June 7, 2021
In a previous blog post we successfully demonstrated that it’s possible to deploy isolated test environments of a service automatically whenever a new pull request is opened. In this blog post we will extend that proof of concept (POC) by also deploying the service to a production environment. This will happen automatically every time we merge something to the master branch. As described in the previous post, there are at least two different ways of achieving this.The first option is to have a dedicated (mutable) production stack which is updated each time a pull request is merged. Another alternative is to promote a previous test environment (i.e., a stack that was automatically launched from a development branch when opening a pull request) to become the new production stack. For this POC we decided to go with the second option, mainly due to the following reasons.

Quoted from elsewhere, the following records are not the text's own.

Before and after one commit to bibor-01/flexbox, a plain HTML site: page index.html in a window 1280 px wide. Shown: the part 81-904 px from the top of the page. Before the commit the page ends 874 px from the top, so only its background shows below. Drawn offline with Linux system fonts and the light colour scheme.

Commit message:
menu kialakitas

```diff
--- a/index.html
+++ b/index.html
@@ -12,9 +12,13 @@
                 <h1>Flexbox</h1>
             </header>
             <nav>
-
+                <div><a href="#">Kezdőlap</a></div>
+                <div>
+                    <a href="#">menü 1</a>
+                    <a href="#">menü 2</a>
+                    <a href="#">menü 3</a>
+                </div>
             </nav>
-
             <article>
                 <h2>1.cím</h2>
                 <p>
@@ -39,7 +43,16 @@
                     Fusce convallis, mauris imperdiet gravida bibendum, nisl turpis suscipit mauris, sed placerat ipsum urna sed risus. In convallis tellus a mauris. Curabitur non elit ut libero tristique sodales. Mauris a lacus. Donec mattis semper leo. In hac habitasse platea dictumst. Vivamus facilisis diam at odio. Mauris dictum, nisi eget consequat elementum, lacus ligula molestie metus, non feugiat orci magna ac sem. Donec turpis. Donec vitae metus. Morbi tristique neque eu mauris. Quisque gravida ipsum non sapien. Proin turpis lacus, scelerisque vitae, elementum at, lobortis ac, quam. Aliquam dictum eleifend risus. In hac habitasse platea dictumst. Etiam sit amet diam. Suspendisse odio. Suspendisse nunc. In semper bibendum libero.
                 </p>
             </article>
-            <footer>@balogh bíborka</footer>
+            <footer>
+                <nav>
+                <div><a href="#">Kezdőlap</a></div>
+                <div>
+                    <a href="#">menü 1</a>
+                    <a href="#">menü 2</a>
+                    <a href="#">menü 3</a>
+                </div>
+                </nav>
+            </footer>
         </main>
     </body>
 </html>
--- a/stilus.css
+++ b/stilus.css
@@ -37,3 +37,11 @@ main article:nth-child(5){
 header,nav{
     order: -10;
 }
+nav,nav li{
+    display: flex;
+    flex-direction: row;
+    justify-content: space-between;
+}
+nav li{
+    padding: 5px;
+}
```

There are several different ways to implement traffic shifting, but for this POC we decided to try out a DNS based approach. In our organization’s AWS account there was already a hosted zone in place for the organization’s domain name. So, in the stack with less frequently changed resources we added a hosted zone for a new subdomain. For the scope of the POC, we performed a manual setup step as well, by adding the NS records to connect the two hosted zones.The main change introduced compared to the POC from part 1 is the addition of a workflow in our Github Actions-based pipeline that will be triggered upon every merge to the master branch. The workflow basically does the following:

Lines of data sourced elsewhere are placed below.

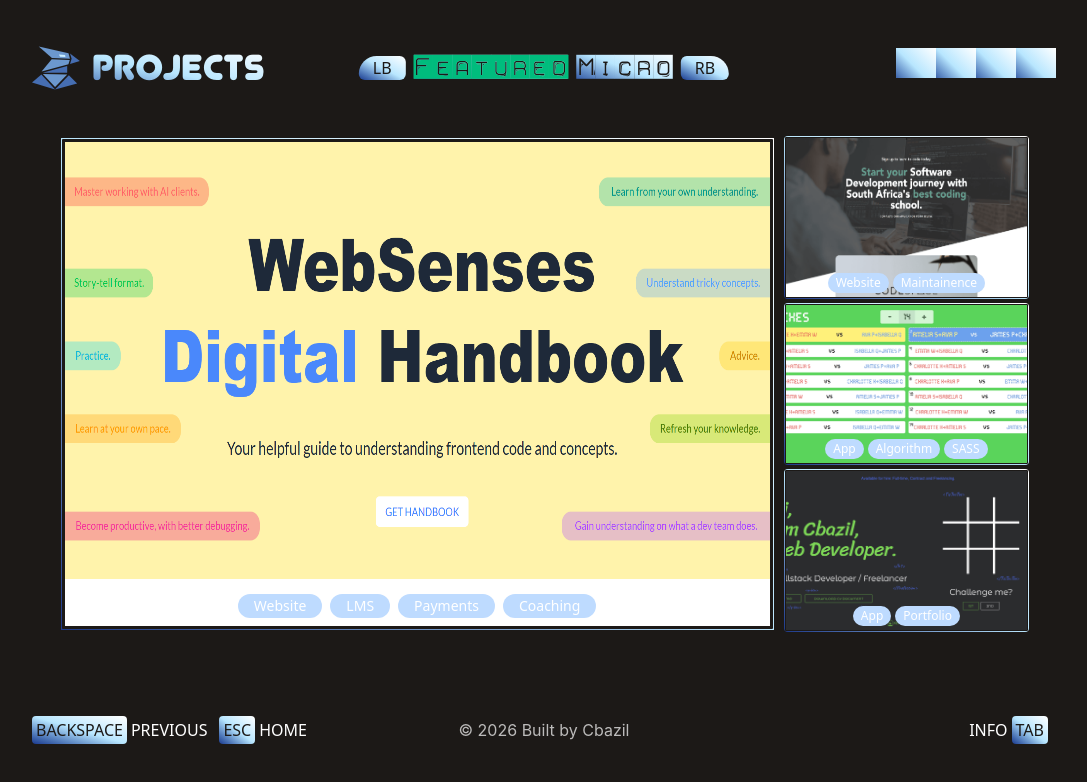
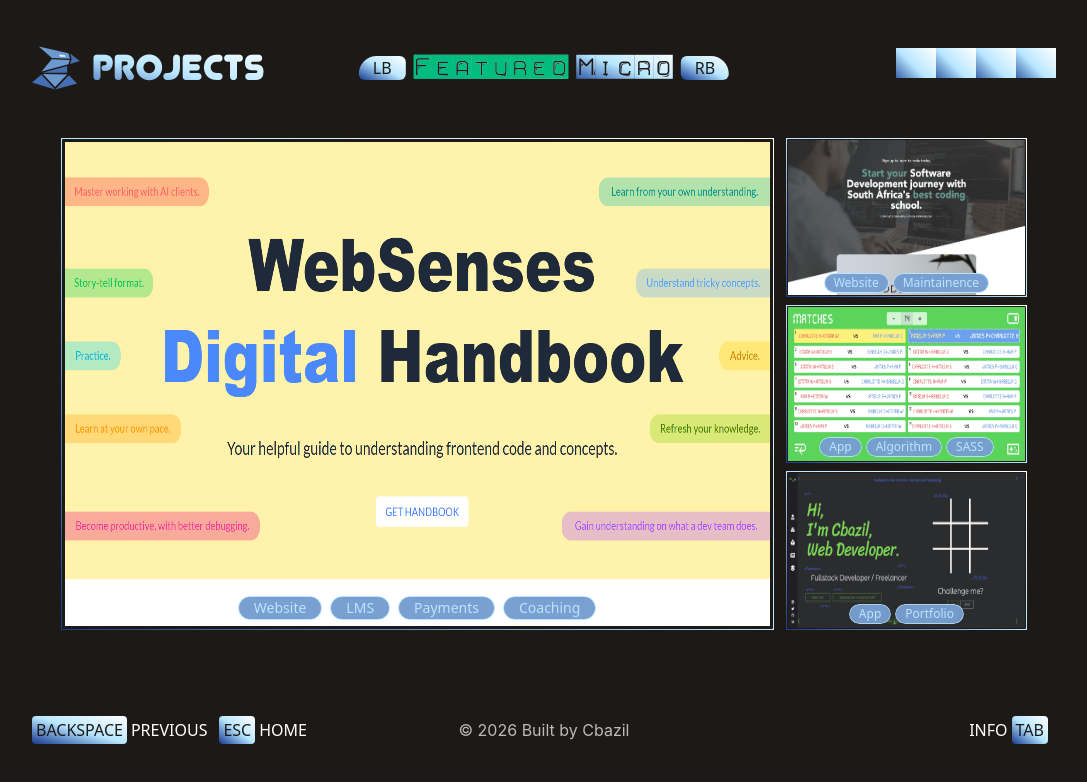
Before and after one commit to Cbazil/Cbazil, a Vue app: page /projects in a window 1280 px wide. Shown: the top 782 px of the page, without its empty margins (96-1183 px from the left). Built offline with nearby package versions, Linux system fonts and the light colour scheme; grey boxes are pictures that could not be loaded; some icons are missing.

Commit message:
final launch touches, consistancies, grammar corrections and text size updates

```diff
--- a/src/pages/Rut.vue
+++ b/src/pages/Rut.vue
@@ -244,7 +244,7 @@
 
         <!-- + O X matrix — slides in from RIGHT, rightmost first -->
         <div
-            class="absolute m-0 p-0 top-27 lg:top-14 right-2 lg:right-32 flex flex-col space-y-0"
+            class="absolute m-0 p-0 top-27 lg:top-15 right-2 lg:right-32 flex flex-col space-y-0"
         >
             <section>
                 <span
@@ -296,23 +296,34 @@
 import { ref, onMounted, onUnmounted, nextTick } from "vue";
 import { useRouter } from "vue-router";
 import { useLinkover, useBtnClick } from "@/composables/useSound.js";
-import { useHead } from '@unhead/vue'
+import { useHead } from "@unhead/vue";
 
 useHead({
-  title: 'Cbazil | Developer & Innovator',
-  meta: [
-    { name: 'description', content: 'Cbazil – developer and innovator. Explore my bio, skills, experience, blog and projects.' },
+    title: "Cbazil | Developer & Innovator",
+    meta: [
+        {
+            name: "description",
+            content:
+                "Cbazil – developer and innovator. Explore my bio, skills, experience, blog and projects.",
+        },
 
-    { property: 'og:title', content: 'Cbazil | Developer & Innovator' },
-    { property: 'og:description', content: 'Cbazil – developer and innovator. Explore my bio, skills, experience, blog and projects.' },
-    { property: 'og:type', content: 'website' },
-    { property: 'og:url', content: 'https://www.cbazil.dev' },
+        { property: "og:title", content: "Cbazil | Developer & Innovator" },
+        {
+            property: "og:description",
+            content:
+                "Cbazil – developer and innovator. Explore my bio, skills, experience, blog and projects.",
+        },
+        { property: "og:type", content: "website" },
+        { property: "og:url", content: "https://www.cbazil.dev" },
 
-    { name: 'twitter:card', content: 'summary' },
-    { name: 'twitter:title', content: 'Cbazil | Developer & Innovator' },
-    { name: 'twitter:description', content: 'Cbazil – developer and innovator.' }
-  ]
-})
+        { name: "twitter:card", content: "summary" },
+        { name: "twitter:title", content: "Cbazil | Developer & Innovator" },
+        {
+            name: "twitter:description",
+            content: "Cbazil – developer and innovator.",
+        },
+    ],
+});
 
 const handleOver = useLinkover();
 const handleClick = useBtnClick();
--- a/src/pages/resources/Cue.vue
+++ b/src/pages/resources/Cue.vue
@@ -6,7 +6,7 @@
         >
             <article
                 v-if="control.openInventory"
-                class="relative w-full h-full flex flex-col-reverse md:flex-row md:-mt-10 justify-center md:justify-around items-center md:items-start px-4 sm:px-7 lg:px-14 xl:px-4 pt-10"
+                class="relative w-full h-full flex flex-col-reverse md:flex-row md:-mt-10.5 justify-center md:justify-around items-center md:items-start px-4 sm:px-7 lg:px-14 xl:px-4 pt-10"
             >
                 <section
                     class="w-full max-w-[275px] md:w-[370px] md:max-w-none h-[260px] flex flex-row flex-wrap justify-center rounded-lg p-2"
--- a/src/pages/resources/Diy.vue
+++ b/src/pages/resources/Diy.vue
@@ -35,7 +35,7 @@
                                 </h3>
                             </div>
                             <p
-                                class="font-thin text-sm text-gray-300 text-center leading-relaxed mb-4"
+                                class="font-thin text-md text-gray-300 text-center leading-relaxed mb-4"
                             >
                                 {{ mobileSelected.desc }}
                             </p>
--- a/src/pages/resources/ExP.vue
+++ b/src/pages/resources/ExP.vue
@@ -97,7 +97,7 @@
                                 </h3>
                             </div>
                             <p
-                                class="font-thin text-xs text-gray-300 text-center mb-2"
+                                class="font-thin text-md text-gray-300 text-center mb-2"
                                 v-if="
                                     control.selectedOption === 'Work'
                                         ? wSelectedPeriod
@@ -110,7 +110,7 @@
                                     ).replace(' - ', ' – ')
                                 "
                             />
-                            <p class="text-sm text-center mb-2">
+                            <p class="text-md text-center mb-2">
                                 {{
                                     control.selectedOption === "Work"
                                         ? wSelectedOccupation
@@ -118,7 +118,7 @@
                                 }}
                             </p>
                             <p
-                                class="font-thin text-xs text-gray-300 text-center leading-relaxed"
+                                class="font-thin text-md text-gray-300 text-center leading-relaxed"
                             >
                                 {{
                                     control.selectedOption === "Work"
--- a/src/pages/resources/Lab.vue
+++ b/src/pages/resources/Lab.vue
@@ -51,7 +51,7 @@
                             <span
                                 v-for="tag in mobileSelected.tags"
                                 :key="tag"
-                                class="bg-blue-200 text-white rounded-full py-0.5 px-3 text-xs font-medium backdrop-blur-sm"
+                                class="bg-gradient-to-tr from-blue-900 via-sky-200 to-white text-stone-900 rounded-full py-0.5 px-3 text-xs"
                             >
                                 {{ tag }}
                             </span>
@@ -97,14 +97,26 @@
                         alt="WebSenses"
                     />
                     <div
-                        class="absolute bottom-3 left-0 right-0 flex flex-wrap justify-center gap-2 px-3"
+                        class="absolute bottom-2.5 left-0 right-0 flex flex-wrap justify-center gap-2 px-3"
                     >
                         <span
                             v-for="tag in featuredCards[0].tags"
                             :key="tag"
-                            class="bg-blue-200 text-white rounded-full py-0.5 px-4 text-sm font-medium backdrop-blur-sm"
-                            >{{ tag }}</span
+                            class="relative inline-flex items-center rounded-full py-0.5 px-4 text-sm font-medium backdrop-blur-sm overflow-hidden"
                         >
+                            <span class="absolute inset-0 rounded-full p-px">
+                                <span
+                                    class="absolute inset-0 rounded-full bg-sky-200 opacity-95"
+                                />
+                            </span>
+                            <span
+                                class="absolute inset-[1px] rounded-full bg-blue-900/40 backdrop-blur-sm"
+                            />
+                            <span
+                                class="relative bg-sky-200 bg-clip-text text-transparent"
+                                >{{ tag }}</span
+                            >
+                        </span>
                     </div>
                     <div
                         class="absolute inset-0 z-10 flex flex-col justify-center items-center p-3 bg-stone-900/0 hover:bg-stone-900/80 transition-all duration-300"
@@ -166,11 +178,11 @@
                 <section class="flex flex-col w-[24%] h-full gap-1">
                     <!-- Card 1: CodeSpace -->
                     <div
-                        class="relative w-full p-0.5 rounded-sm h-1/3 overflow-hidden bg-[image:var(--background-image-gradient-border)] bg-no-repeat group transition-all duration-200"
+                        class="relative w-full p-0.5 rounded-sm h-1/3 overflow-hidden bg-[image:var(--background-image-gradient-border)] bg-no-repeat group transition-colors duration-300"
                         :class="
                             featuredActive === 'codespace'
-                                ? 'border-2 border-emerald-500 bg-none'
-                                : 'hover:border-2 hover:border-emerald-500'
+                                ? 'border-2 border-emerald-500'
+                                : 'border-2 border-transparent hover:border-emerald-500'
                         "
                         @click="
                             featuredSel = null;
@@ -180,19 +192,33 @@
                         @mouseleave="featuredHover = null"
                     >
                         <img
-                            class="w-full h-full object-fill"
+                            class="inset-0 w-full h-full object-fill"
                             src="/images/codespace.png"
                             alt="CodeSpace"
                         />
                         <div
-                            class="absolute bottom-1.5 left-0 right-0 flex flex-wrap justify-center gap-1 px-2"
+                            class="absolute bottom-1 left-0 right-0 flex flex-wrap justify-center gap-1 px-2"
                         >
                             <span
                                 v-for="tag in featuredCards[1].tags"
                                 :key="tag"
-                                class="bg-blue-200 text-white rounded-full py-0.5 px-2 text-xs font-medium backdrop-blur-sm"
-                                >{{ tag }}</span
+                                class="relative inline-flex items-center rounded-full py-0.5 px-2.5 text-xs font-medium backdrop-blur-sm overflow-hidden"
                             >
+                                <span
+                                    class="absolute inset-0 rounded-full p-px"
+                                >
+                                    <span
+                                        class="absolute inset-0 rounded-full bg-sky-200 opacity-95"
+                                    />
+                                </span>
+                                <span
+                                    class="absolute inset-[1px] rounded-full bg-blue-900/40 backdrop-blur-sm"
+                                />
+                                <span
+                                    class="relative bg-sky-200 bg-clip-text text-transparent"
+                                    >{{ tag }}</span
+                                >
+                            </span>
                         </div>
                         <div
                             class="absolute inset-0 z-10 flex flex-col justify-center items-center p-2 bg-stone-900/0 hover:bg-stone-900/80 transition-all duration-300"
@@ -253,11 +279,11 @@
 
                     <!-- Card 2: MiniUMP -->
                     <div
-                        class="relative w-full p-0.5 rounded-sm h-1/3 overflow-hidden bg-[image:var(--background-image-gradient-border)] bg-no-repeat group transition-all duration-200"
+                        class="relative w-full p-0.5 rounded-sm h-1/3 overflow-hidden bg-[image:var(--background-image-gradient-border)] bg-no-repeat group transition-colors duration-300"
                         :class="
                             featuredActive === 'miniump'
-                                ? 'border-2 border-emerald-500 bg-none'
-                                : 'hover:border-2 hover:border-emerald-500'
+                                ? 'border-2 border-emerald-500'
+                                : 'border-2 border-transparent hover:border-emerald-500'
                         "
                         @click="
                             featuredSel = null;
@@ -267,7 +293,7 @@
                         @mouseleave="featuredHover = null"
                     >
                         <img
-                            class="w-full h-full object-cover"
+                            class="inset-0 w-full h-full object-fill"
                             src="/images/miniump.png"
                             alt="MiniUMP"
                         />
@@ -277,9 +303,23 @@
                             <span
                                 v-for="tag in featuredCards[2].tags"
                                 :key="tag"
-                                class="bg-blue-200 text-white rounded-full py-0.5 px-2 text-xs font-medium backdrop-blur-sm"
-                                >{{ tag }}</span
+                                class="relative inline-flex items-center rounded-full py-0.5 px-2.5 text-xs font-medium backdrop-blur-sm overflow-hidden"
                             >
+                                <span
+                                    class="absolute inset-0 rounded-full p-px"
+                                >
+                                    <span
+                                        class="absolute inset-0 rounded-full bg-sky-200 opacity-90"
+                                    />
+                                </span>
+                                <span
+                                    class="absolute inset-[1px] rounded-full bg-blue-900/40 backdrop-blur-sm"
+                                />
+                                <span
+                                    class="relative bg-sky-200 bg-clip-text text-transparent"
+                                    >{{ tag }}</span
+                                >
+                            </span>
                         </div>
                         <div
                             class="absolute inset-0 z-10 flex flex-col justify-center items-center p-2 bg-stone-900/0 hover:bg-stone-900/80 transition-all duration-300"
@@ -323,11 +363,11 @@
 
                     <!-- Card 3: Cbazil -->
                     <div
-                        class="relative w-full p-0.5 rounded-sm h-1/3 overflow-hidden bg-[image:var(--background-image-gradient-border)] bg-no-repeat group transition-all duration-200"
+                        class="relative w-full p-0.5 rounded-sm h-1/3 overflow-hidden bg-[image:var(--background-image-gradient-border)] bg-no-repeat group transition-colors duration-300"
                         :class="
                             featuredActive === 'cbazil'
-                                ? 'border-2 border-emerald-500 bg-none'
-                                : 'hover:border-2 hover:border-emerald-500'
+                                ? 'border-2 border-emerald-500'
+                                : 'border-2 border-transparent hover:border-emerald-500'
                         "
                         @click="
                             featuredSel = null;
@@ -337,7 +377,7 @@
                         @mouseleave="featuredHover = null"
                     >
                         <img
-                            class="w-full h-full object-cover"
+                            class="inset-0 w-full h-full object-fill"
                             src="/images/cbazil.png"
                             alt="Cbazil OG"
                         />
@@ -347,9 +387,23 @@
                             <span
                                 v-for="tag in featuredCards[3].tags"
                                 :key="tag"
-                                class="bg-blue-200 text-white rounded-full py-0.5 px-2 text-xs font-medium backdrop-blur-sm"
-                                >{{ tag }}</span
+                                class="relative inline-flex items-center rounded-full py-0.5 px-2.5 text-xs font-medium backdrop-blur-sm overflow-hidden"
                             >
+                                <span
+                                    class="absolute inset-0 rounded-full p-px"
+                                >
+                                    <span
+                                        class="absolute inset-0 rounded-full bg-sky-200 opacity-90"
+                                    />
+                                </span>
+                                <span
+                                    class="absolute inset-[1px] rounded-full bg-blue-900/40 backdrop-blur-sm"
+                                />
+                                <span
+                                    class="relative bg-sky-200 bg-clip-text text-transparent"
+                                    >{{ tag }}</span
+                                >
+                            </span>
                         </div>
                         <div
                             class="absolute inset-0 z-10 flex flex-col justify-center items-center p-2 bg-stone-900/0 hover:bg-stone-900/80 transition-all duration-300"
@@ -426,14 +480,29 @@
                                 :alt="card.title"
                             />
                             <div
-                                class="absolute bottom-2 left-0 right-0 flex flex-wrap justify-center gap-1.5 px-3"
+                                class="absolute bottom-1 left-0 right-0 flex flex-wrap justify-center gap-1.5 px-3"
                             >
+                                <!-- Updated to new glassmorphism tag style -->
                                 <span
                                     v-for="tag in card.tags"
                                     :key="tag"
-                                    class="bg-blue-200 text-white rounded-full py-0.5 px-2.5 text-xs font-medium backdrop-blur-sm"
-                                    >{{ tag }}</span
+                                    class="relative inline-flex items-center rounded-full py-0.5 px-2.5 text-xs font-medium backdrop-blur-sm overflow-hidden"
                                 >
+                                    <span
+                                        class="absolute inset-0 rounded-full p-px"
+                                    >
+                                        <span
+                                            class="absolute inset-0 rounded-full bg-sky-200 opacity-40"
+                                        />
+                                    </span>
+                                    <span
+                                        class="absolute inset-[1px] rounded-full bg-blue-900/40 backdrop-blur-sm"
+                                    />
+                                    <span
+                                        class="relative bg-sky-200 bg-clip-text text-transparent"
+                                        >{{ tag }}</span
+                                    >
+                                </span>
                             </div>
                         </div>
                     </div>
@@ -882,7 +951,7 @@ useHead({
             content:
                 "Cbazil's projects — featured work including WebSenses, CodeSpace and MiniUMP, plus a collection of micro games built for fun.",
         },
-        { property: "og:url", content: "https://www.cbazil.dev/projects" },
+        { property: "og:url", content: "https://cbazil.com/projects" },
         { name: "twitter:card", content: "summary" },
     ],
 });
@@ -1004,10 +1073,8 @@ const handleKeydown = (e) => {
 
     const tab = control.selectedOption;
 
-    // Space — never handle here, always let the wrapper layout handle it
     if (e.key === " ") return;
 
-    // Enter — open selected card link
     if (e.key === "Enter" && tab === "Featured" && featuredSel.value) {
         const card = featuredCards.find((c) => c.key === featuredSel.value);
         if (card?.link) {
@@ -1018,7 +1085,6 @@ const handleKeydown = (e) => {
         return;
     }
 
-    // Tab switching ← →
     if (e.key === "ArrowLeft" || e.key === "ArrowRight") {
         const inFeaturedTabMode =
             tab === "Featured" && featuredSel.value === null;
@@ -1035,8 +1101,6 @@ const handleKeydown = (e) => {
             control.selectedOption = next;
             return;
         }
-
-        // Featured — navigate between large and small cards
         if (tab === "Featured") {
             e.preventDefault();
             e.stopImmediatePropagation();
@@ -1050,7 +1114,6 @@ const handleKeydown = (e) => {
         }
     }
 
-    // Arrow Down
     if (e.key === "ArrowDown") {
         if (tab === "Featured") {
             if (featuredSel.value === null) {
@@ -1076,7 +1139,6 @@ const handleKeydown = (e) => {
             }
             return;
         }
-
         if (tab === "Micro") {
             const idx = microGames.indexOf(control.microGameSelection);
             if (idx < microGames.length - 1) {
@@ -1089,10 +1151,9 @@ const handleKeydown = (e) => {
         }
     }
 
-    // Arrow Up
     if (e.key === "ArrowUp") {
         if (tab === "Featured") {
-            if (featuredSel.value === null) return; // fall through to prev page
+            if (featuredSel.value === null) return;
             if (featuredSel.value === "websenses") {
                 e.preventDefault();
                 e.stopImmediatePropagation();
@@ -1114,10 +1175,9 @@ const handleKeydown = (e) => {
             }
             return;
         }
-
         if (tab === "Micro") {
             const idx = microGames.indexOf(control.microGameSelection);
-            if (idx === 0) return; // fall through to prev page
+            if (idx === 0) return;
             e.preventDefault();
             e.stopImmediatePropagation();
             e.stopPropagation();
```
Also changed, not shown: src/lib/data.js.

A downside of using DNS based traffic shifting is that we have limited control over how quickly changes propagate to clients. In our implementation the time-to-live (TTL) of the DNS record is set to 60 seconds (since we use a DNS record of type alias record the TTL is “inherited” by the DNS record of the underlying resource), so changes should be relatively quickly propagated, assuming that the TTL is respected by clients and intermediary hosts. Still, bear in mind to always be backwards-compatible when performing database migrations or API changes, since both the old and the new web clients will be reachable by your end users for a short period of time (due to this potential delay in DNS propagation).As this is just a POC to demonstrate traffic shifting in practice, the are several future improvements that might need to be addressed before using this pipeline in a real application:
As with the previous blog post, feel free to fork the example repo and try it out yourself. Thanks for reading!